For Faculty + Staff
Whether it’s a map of the campus or a link to employee perks, you’ve got it here.
A+A and Technology
- Map of the Art + Architecture Building, download the college’s app, managed by Dean’s Student Advisory Council
- Printing Instructions
- How to reserve a room in the A+A
College Resources + News + Events
UT Maps + Parking
- Finance + Administration Policies and Procedures
- Academic Policies and Procedures
Branding, Logo Use, Digital Media Expectations
This is an abbreviated list of guidelines for using the university and college/school logos correctly. All of the guidelines are important and should be reviewed and followed. Guidelines, as well as logos, templates, etc., are located in the Faculty-Staff folder on our server.
Briefly put, don’t alter any UT logo in any way outside of the approved variations.
- We have several logos from which to choose, and each has several variations: University, university with tagline, college, college shortcut, school (unit), unit shortcut.
- The university prefers use of the centered university logo when a university logo is used.
- Wordmark (words under the icon block—power T) are Smokey Gray, not black.
- The wordmark should never stand alone.
- The icon block (Power T) cannot stand alone on letterhead; it can stand alone on websites, social media, e-mail templates and mobile apps.
- Clear space is necessary around the logo. Sufficient clear space is equivalent to the height and width of the icon block.
- Each logo has a minimum size, which is measured by the height of the logo. Refer to the guidelines document on the server.
- A logo should be present on all official communication from the university/college/school.
- For direction on color, use, color variations and more, refer to the guidelines document.
For questions about logo use, please email Amanda Johnson or call her at 974-6401.
Digital Media Expectations
We celebrate free speech and encourage our students, faculty, staff and others to communicate about the college. Our digital media expectations are pretty simple:

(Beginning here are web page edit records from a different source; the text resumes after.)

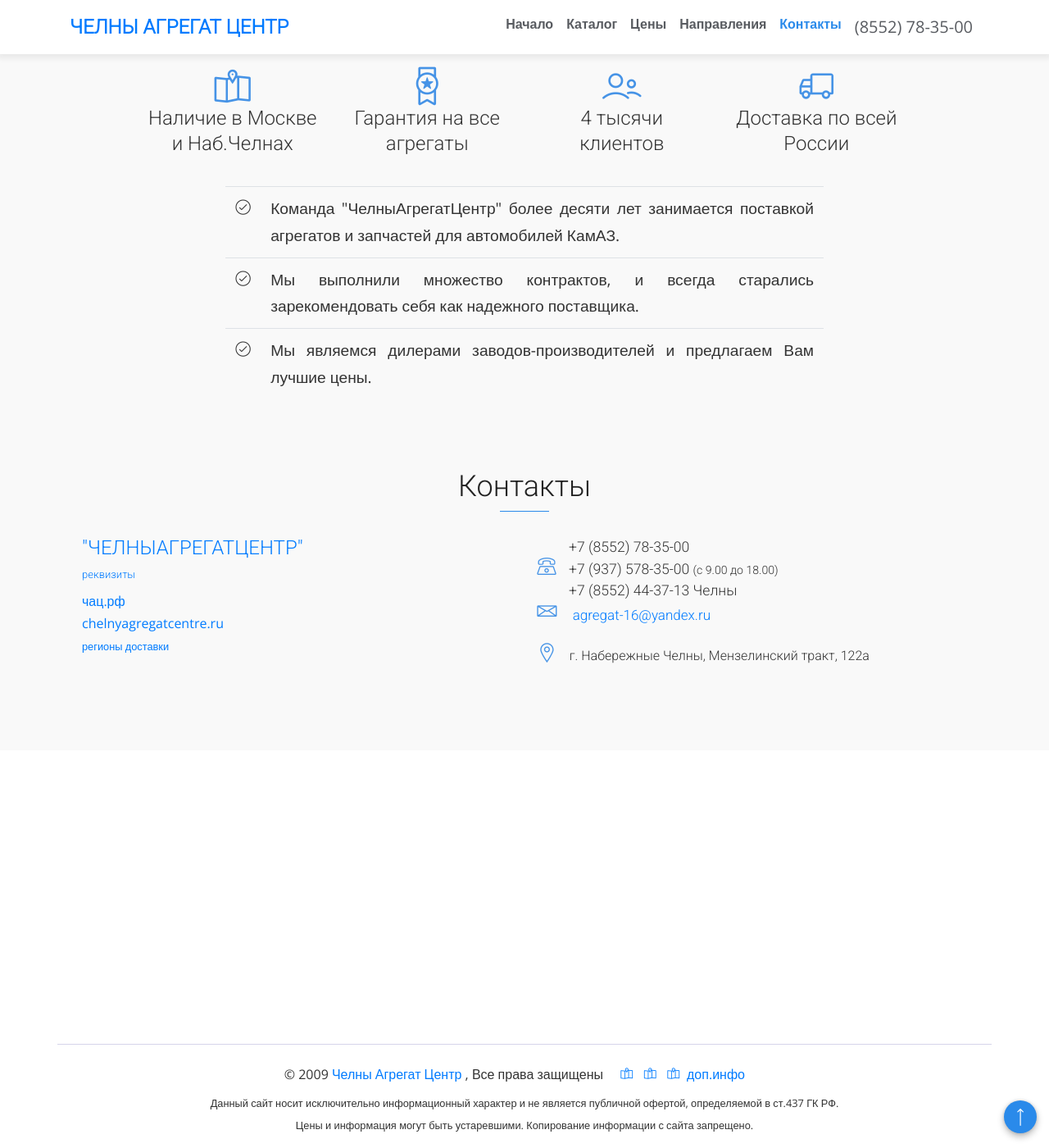
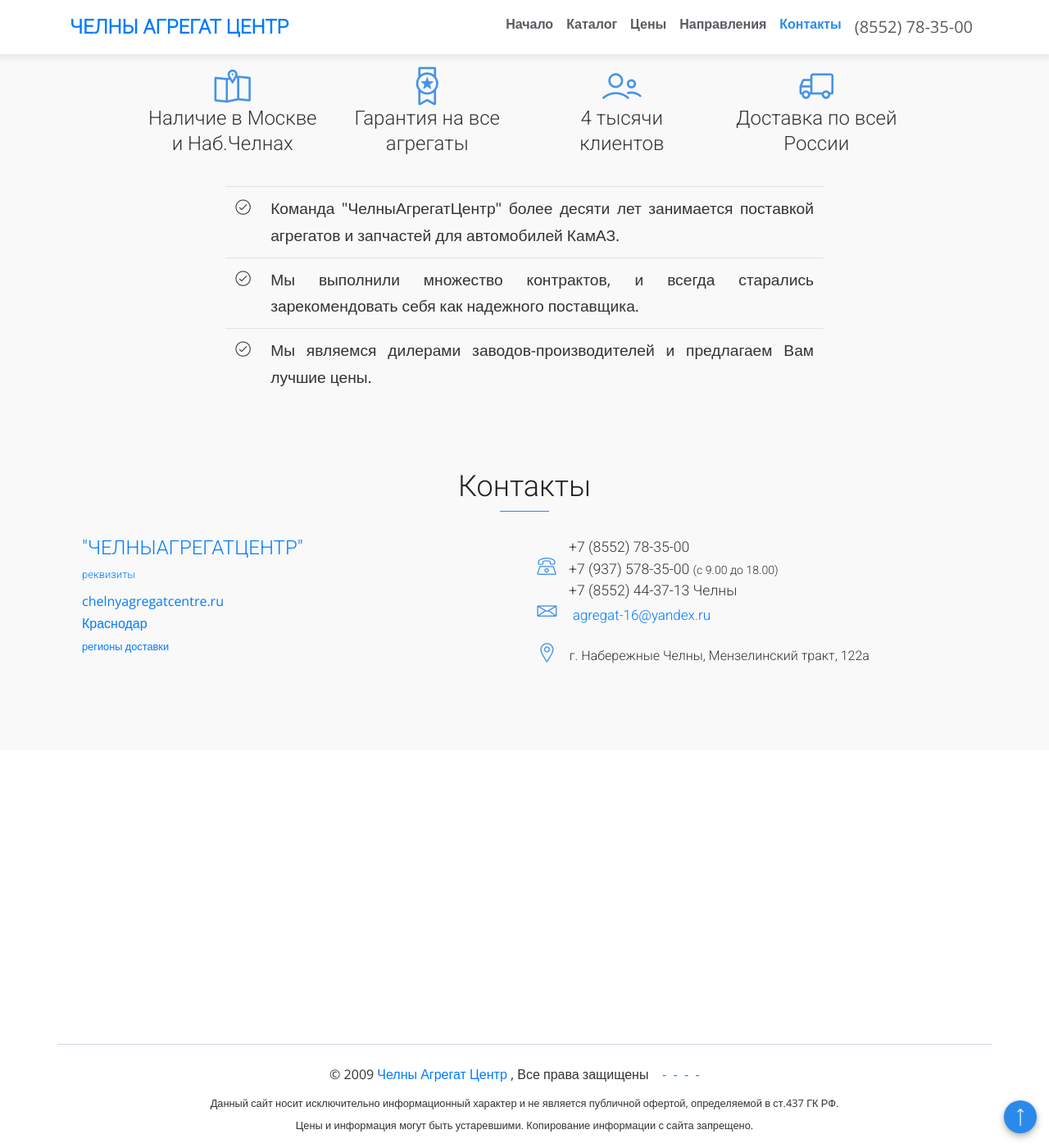
Before and after one commit to i-tend/chelnyagregat, a Jekyll site: the page built from SZAP.html, in a window 1280 px wide and 1400 px high, scrolled down 2814 px. Shown: the whole window at 82% size. Built offline with Jekyll 4.4.1, drawn with Linux system fonts in a browser that asks for light colours; some web fonts are replaced.

Commit message:
краснодар

```diff
--- a/_includes/contacts.html
+++ b/_includes/contacts.html
@@ -19,9 +19,11 @@
               <div class="textwidget">
                 <!-- <p>ИНН: 1650279880</p> -->
                 <!-- <p>ОГРН: 1141650003252</p> -->
-                <p><a href="http://чац.рф">чац.рф</a> </p>
+                <!-- <p><a href="http://чац.рф">чац.рф</a> </p> -->
                 <p><a href="https://chelnyagregatcentre.ru">chelnyagregatcentre.ru</a> </p>
+                <p><a href="https://krasnodar.chelnyagregatcentre.ru/"> Краснодар </a></p>
                 <p><a href="#~" class="small nal-link" data-toggle="modal" data-target="#regions-modal">регионы доставки</a></p>
+
               </div>
             </div>
           </div>
@@ -56,6 +58,8 @@
               <div class="geo__text">
                 г. Набережные Челны, Мензелинский тракт, 122а
               </div>
+
+
             </div>
 
 
--- a/_includes/footer.html
+++ b/_includes/footer.html
@@ -7,10 +7,10 @@
           <ul class="list-inline">
             <li class="list-inline-item">
                 <p>© 2009 <a href="/chelny_agregat_center_000.html"> Челны Агрегат Центр </a>, Все права защищены
-                 &nbsp;&nbsp;&nbsp;<a href="/dostavka-dvigatel-kamaz/" title="Продажа Двигателей"> <i class="lni-map"></i>
-                  &nbsp;<a href="/dostavka-reductor-kamaz/" title="Продажа Редукторов"> <i class="lni-map"></i>
-                  &nbsp;<a href="/dostavka-korobki-kpp-kamaz/" title="Продажа КПП Коробок передач"> <i class="lni-map"></i>
-                  &nbsp;<a href="/kamaz-inf/articles.html">доп.инфо</a>
+                 &nbsp;&nbsp;&nbsp;<a href="/dostavka-dvigatel-kamaz/" title="Продажа Двигателей">-</a>
+                  &nbsp;<a href="/dostavka-reductor-kamaz/" title="Продажа Редукторов">-</a>
+                  &nbsp;<a href="/dostavka-korobki-kpp-kamaz/" title="Продажа КПП Коробок передач">-</a>
+                  &nbsp;<a href="/kamaz-inf/articles.html">-</a>
                 </p>
             </li>
             <li class="list-inline-item">
```
Also changed, not shown: kamaz-inf/motor_catalog/dvigatel_kamaz_5490.html (+6 -1 lines).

When communicating for and about the college, we expect our students, staff, faculty and others associated with the college to communicate with the Volunteer Values of respect, accuracy, decency and civility. Disrespectful, inaccurate, indecent and cruel communications misrepresent the college, what we stand for and the good work we do.